In order to improve variance estimates by lidars, two new techniques were evaluated: 1) multi-lidar scanning strategies, which eliminate the use of a scanning circle and 2) the six-beam scanning strategy, which was designed to mitigate variance contamination. Multi-lidar scanning strategies were evaluated at the Southern Great Plains Atmospheric Radiation Measurement site with three research-grade scanning lidars, while the six-beam strategy and two commonly used lidar scanning strategies were evaluated at the Boulder Atmospheric Observatory, which featured a heavily instrumented 300-m tower. Results indicate that the majority of variance errors occur under unstable conditions, when the lower boundary layer is horizontally heterogeneous and variance contamination can overcome the effects of volume averaging. Methods to improve variance estimation under unstable conditions are discussed and evaluated using co-located lidar and sonic anemometer data. In addition, the performance of the two new techniques under different stability conditions is discussed.

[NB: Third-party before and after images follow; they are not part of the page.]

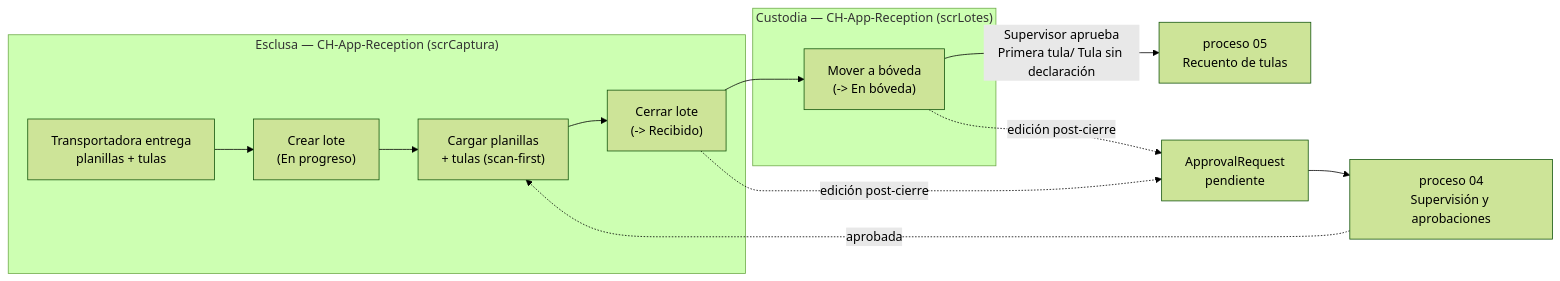
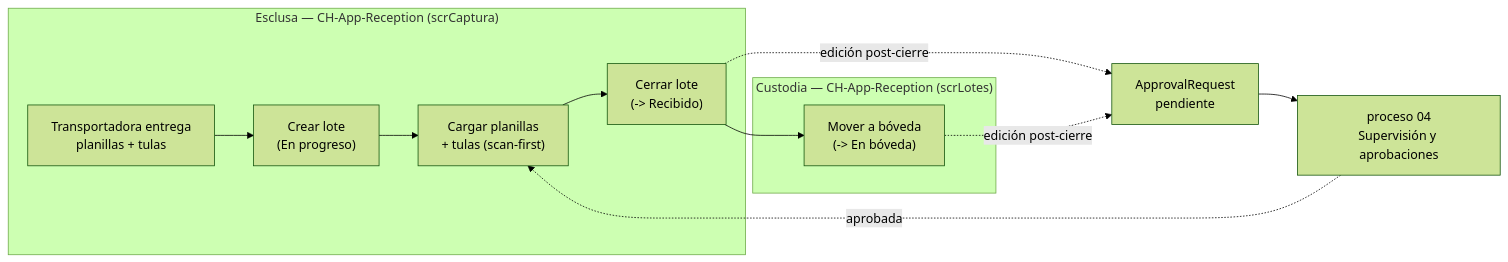
One commit to randy-kauffman/CashHub changed the first of 3 diagrams in docs/procesos/03-recepcion-tulas-esclusa.md. Above: the diagram before and after it, drawn with Mermaid (forest theme). The commit also changed other lines of this file and 7 other files, not shown here.

````diff
--- a/docs/procesos/03-recepcion-tulas-esclusa.md
+++ b/docs/procesos/03-recepcion-tulas-esclusa.md
@@ -38,16 +30,15 @@
 ```mermaid
 flowchart LR
     subgraph esclusa["Esclusa — CH-App-Reception (scrCaptura)"]
         A["Transportadora entrega\nplanillas + tulas"] --> B["Crear lote\n(En progreso)"]
         B --> C["Cargar planillas\n+ tulas (scan-first)"]
         C --> D["Cerrar lote\n(-> Recibido)"]
     end
     subgraph boveda["Custodia — CH-App-Reception (scrLotes)"]
         D --> E["Mover a bóveda\n(-> En bóveda)"]
     end
-    E -->|"Supervisor aprueba\nPrimera tula/ Tula sin declaración"| F["proceso 05\nRecuento de tulas"]
     D -.->|"edición post-cierre"| G["ApprovalRequest\npendiente"]
     E -.->|"edición post-cierre"| G
     G --> H["proceso 04\nSupervisión y aprobaciones"]
     H -.->|aprobada| C
 ```
````
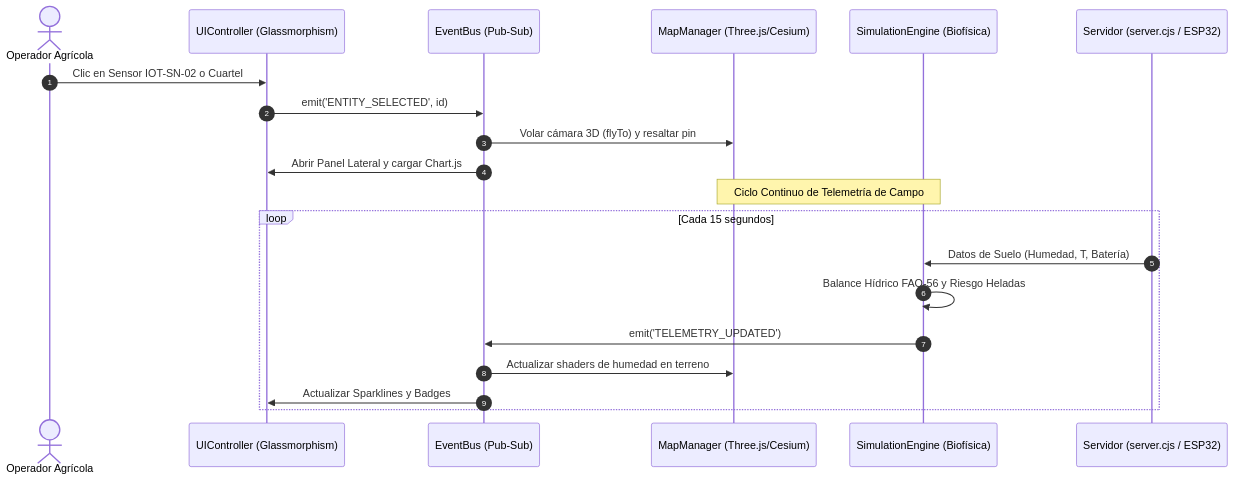
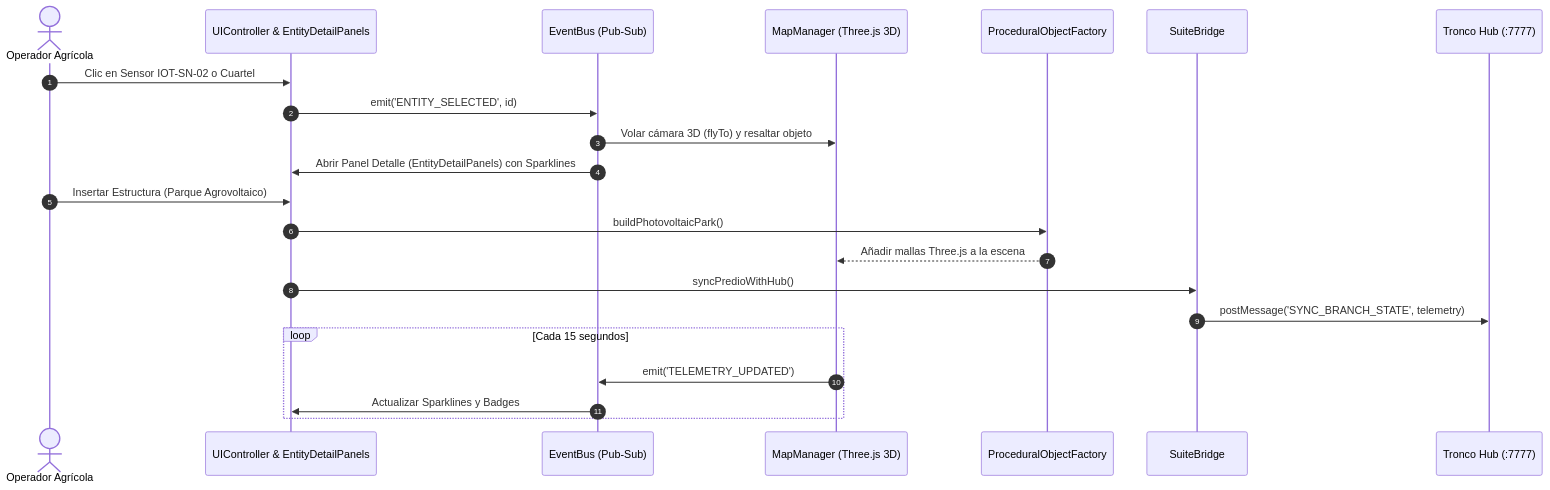
One commit to danisantanderurrutia-coder/agritwin-app changed the second of 2 diagrams in docs/STACK_TECNOLOGICO_ARQUITECTURA_AGRITWIN.md. Above: the diagram before and after it, drawn with Mermaid. The commit also changed other lines of this file and 92 other files, not shown here.

````diff
--- a/docs/STACK_TECNOLOGICO_ARQUITECTURA_AGRITWIN.md
+++ b/docs/STACK_TECNOLOGICO_ARQUITECTURA_AGRITWIN.md
@@ -94,25 +182,27 @@
 ```mermaid
 sequenceDiagram
     autonumber
     actor Operador as Operador Agrícola
-    participant UI as UIController (Glassmorphism)
+    participant UI as UIController & EntityDetailPanels
     participant Bus as EventBus (Pub-Sub)
-    participant Map as MapManager (Three.js/Cesium)
-    participant Sim as SimulationEngine (Biofísica)
-    participant HW as Servidor (server.cjs / ESP32)
+    participant Map as MapManager (Three.js 3D)
+    participant Fact as ProceduralObjectFactory
+    participant Bridge as SuiteBridge
+    participant Hub as Tronco Hub (:7777)
 
     Operador->>UI: Clic en Sensor IOT-SN-02 o Cuartel
     UI->>Bus: emit('ENTITY_SELECTED', id)
-    Bus->>Map: Volar cámara 3D (flyTo) y resaltar pin
-    Bus->>UI: Abrir Panel Lateral y cargar Chart.js
+    Bus->>Map: Volar cámara 3D (flyTo) y resaltar objeto
+    Bus->>UI: Abrir Panel Detalle (EntityDetailPanels) con Sparklines
 
-    Note over Map,Sim: Ciclo Continuo de Telemetría de Campo
+    Operador->>UI: Insertar Estructura (Parque Agrovoltaico)
+    UI->>Fact: buildPhotovoltaicPark()
+    Fact-->>Map: Añadir mallas Three.js a la escena
+    UI->>Bridge: syncPredioWithHub()
+    Bridge->>Hub: postMessage('SYNC_BRANCH_STATE', telemetry)
 
     loop Cada 15 segundos
-        HW->>Sim: Datos de Suelo (Humedad, T, Batería)
-        Sim->>Sim: Balance Hídrico FAO-56 y Riesgo Heladas
-        Sim->>Bus: emit('TELEMETRY_UPDATED')
-        Bus->>Map: Actualizar shaders de humedad en terreno
+        Map->>Bus: emit('TELEMETRY_UPDATED')
         Bus->>UI: Actualizar Sparklines y Badges
     end
 ```
````
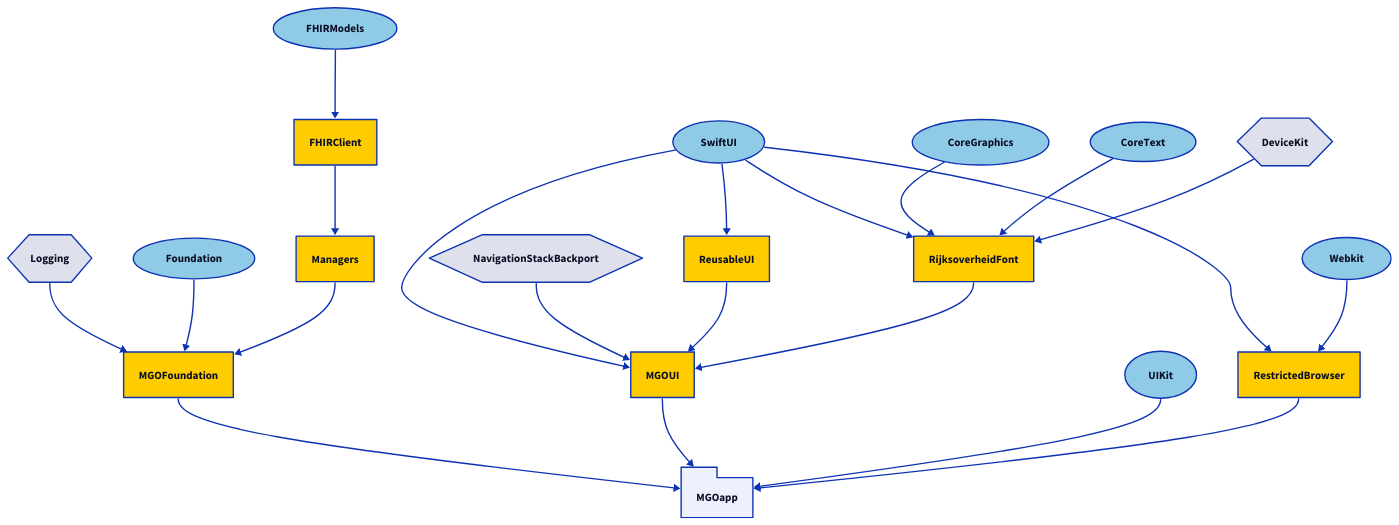
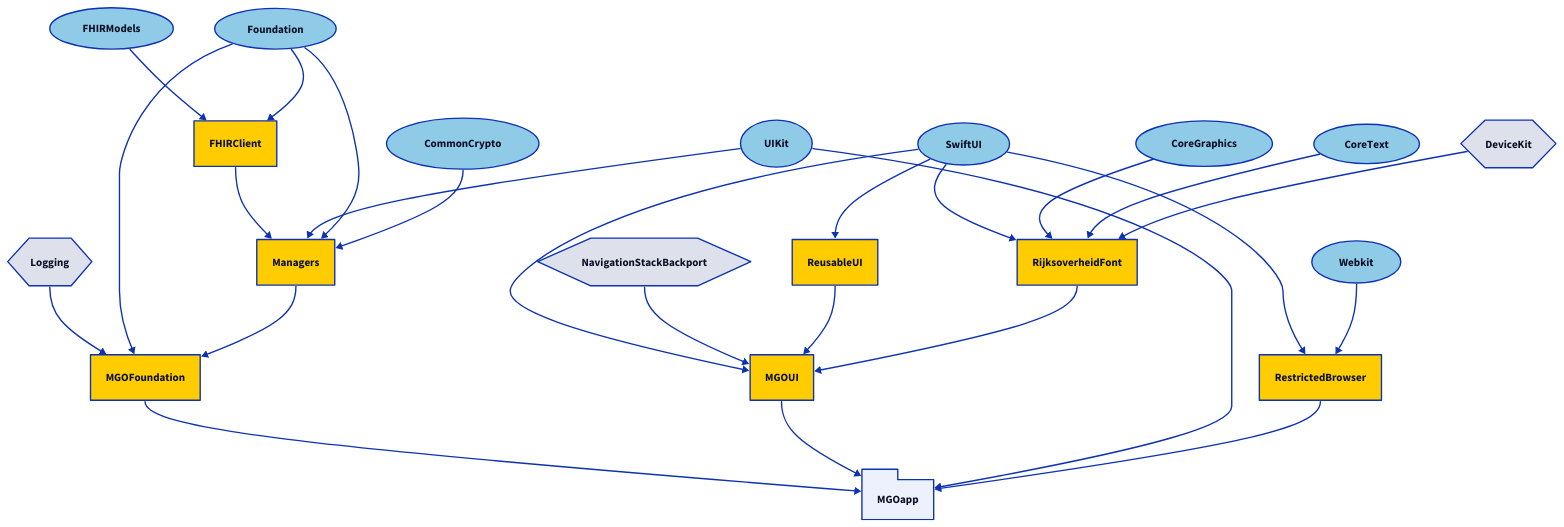
The diagram in Diagrams/packages-withouttests.d2 (minvws/nl-mgo-app-ios), drawn with D2 before and after one commit. The commit also changed 9 other files, not shown here.

```diff
--- a/Diagrams/packages-withouttests.d2
+++ b/Diagrams/packages-withouttests.d2
@@ -1,85 +1,93 @@
 direction: down
 
 # Apple
 UIKit: {
   shape: oval
   style.fill: "#8FCAE7"
 }
 SwiftUI: {
   shape: oval
   style.fill: "#8FCAE7"
 }
 Webkit: {
   shape: oval
   style.fill: "#8FCAE7"
 }
 Foundation: {
+  shape: oval
+  style.fill: "#8FCAE7"
+}
+CommonCrypto: {
   shape: oval
   style.fill: "#8FCAE7"
 }
 CoreGraphics: {
   shape: oval
   style.fill: "#8FCAE7"
 }
 CoreText: {
   shape: oval
   style.fill: "#8FCAE7"
 }
 FHIRModels: {
   shape: oval
   style.fill: "#8FCAE7"
 }
 
 # Third-Party
 NavigationStackBackport: {
   shape: hexagon
 }
 Logging: {
   shape: hexagon
 }
 DeviceKit: {
   shape: hexagon
 }
 
 # The application
 
 MGOapp: {
   shape: package
 }
 
 MGOapp <- MGOFoundation
 MGOapp <- MGOUI
 MGOapp <- UIKit
 MGOapp <- RestrictedBrowser
 
 # - Packages -
 
 MGOFoundation { style.fill: "#ffcc00" }
 MGOFoundation <- Logging
 MGOFoundation <- Foundation
 MGOFoundation <- Managers
 
 MGOUI { style.fill: "#ffcc00" }
 MGOUI <- SwiftUI
 MGOUI <- NavigationStackBackport
 MGOUI <- ReusableUI
 MGOUI <- RijksoverheidFont
 
 Managers { style.fill: "#ffcc00" }
 Managers <- FHIRClient
+Managers <- UIKit
+Managers <- Foundation
+Managers <- CommonCrypto
 
 RijksoverheidFont { style.fill: "#ffcc00" }
 RijksoverheidFont <- SwiftUI
 RijksoverheidFont <- CoreGraphics
 RijksoverheidFont <- CoreText
 RijksoverheidFont <- DeviceKit
 
 ReusableUI { style.fill: "#ffcc00" }
 ReusableUI <- SwiftUI
 
 FHIRClient { style.fill: "#ffcc00" }
 FHIRClient <- FHIRModels
+FHIRClient <- Foundation
 
 RestrictedBrowser { style.fill: "#ffcc00" }
 RestrictedBrowser <- SwiftUI
 RestrictedBrowser <- WebKit
```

Upcoming seminars:

03/06/15 - Jennifer Newman: Optimizing Lidar Scanning Strategies for Wind Energy Turbulence Measurements

03/13/15 - Larissa Reames: Title TBA

03/27/15 - Jing Liu: Title TBA

04/10/15 - Jinxin Wang: Title TBA

04/17/15 - Paul Flanagan: Title TBA

04/24/15 - William (Greg) Blumberg: Title TBA


Past Seminars

01/16/15 - Dr. Alan Shapiro: A Unified Theory for the Great Plains Nocturnal Low-Level Jet

12/12/14 - Chiel van Heerwaarden: A comparison of heterogeneously heated convective boundary layers with fixed flux and fixed temperature boundary conditions

11/21/14 - Cedrick Ansorge: Study of Stabily Stratified Bounday Layers using Turbulent Ekman Flow

10/31/14 - Tim Bonin: Thermal and Turbulence Characteristics of the Southern Great Plains Nocturnal Boundary Layer

10/24/14 - Mike Buban: The formation of small-scale atmospheric vortices via horizontal shearing instability

10/17/14 - Dr. Alan Shapiro: On the lower boundary condition for pressure in numerical simulations of boundary layer flows driven by surface buoyancy variations

09/26/14 - Dr. Jeremy Gibbs: Step Brothers 2: Revisiting Surface Heat-Flux and Temperature Boundary Conditions in Models of Stably Stratified Boundary-Layer Flows

04/25/14 - Stephen Castleberry: Evaluation of a Microwave Radiometer Thermodynamic Retrieval Algorithm

04/18/14 - Charlotte Wainwright: Sampling the boundary layer with a sodar simulator

04/11/14 - Jinxin Wang: Urban effects on precipitation: a literature review and climatology study for Dallas-Fort Worth

04/04/14 - Kerstin Schaefer: Validation of the mesoscale transport and fluid model METRAS for Berlin based on a measurement campaign in summer 2012

03/28/14 - Nathan Anderson: Vertical Velocity Turbulence Profiles Measured by Two Horizontally Separated Doppler Lidars

02/21/14 - Larissa Reames: The WRF-simulated effects of the Oklahoma City urban area on its environment on the dynamics of a simulated supercell thunderstorm

02/14/14 - Dr. Alan Shapiro: New similarity model solutions for boundary-layer flows

01/31/14 - Dr. Petra Klein: Scaling of Mean Flow and Turbulence in the Urban Canopy Layer

01/17/14 - Jennifer Newman: Optimizing Lidar Scanning Strategies for Turbulence Measurements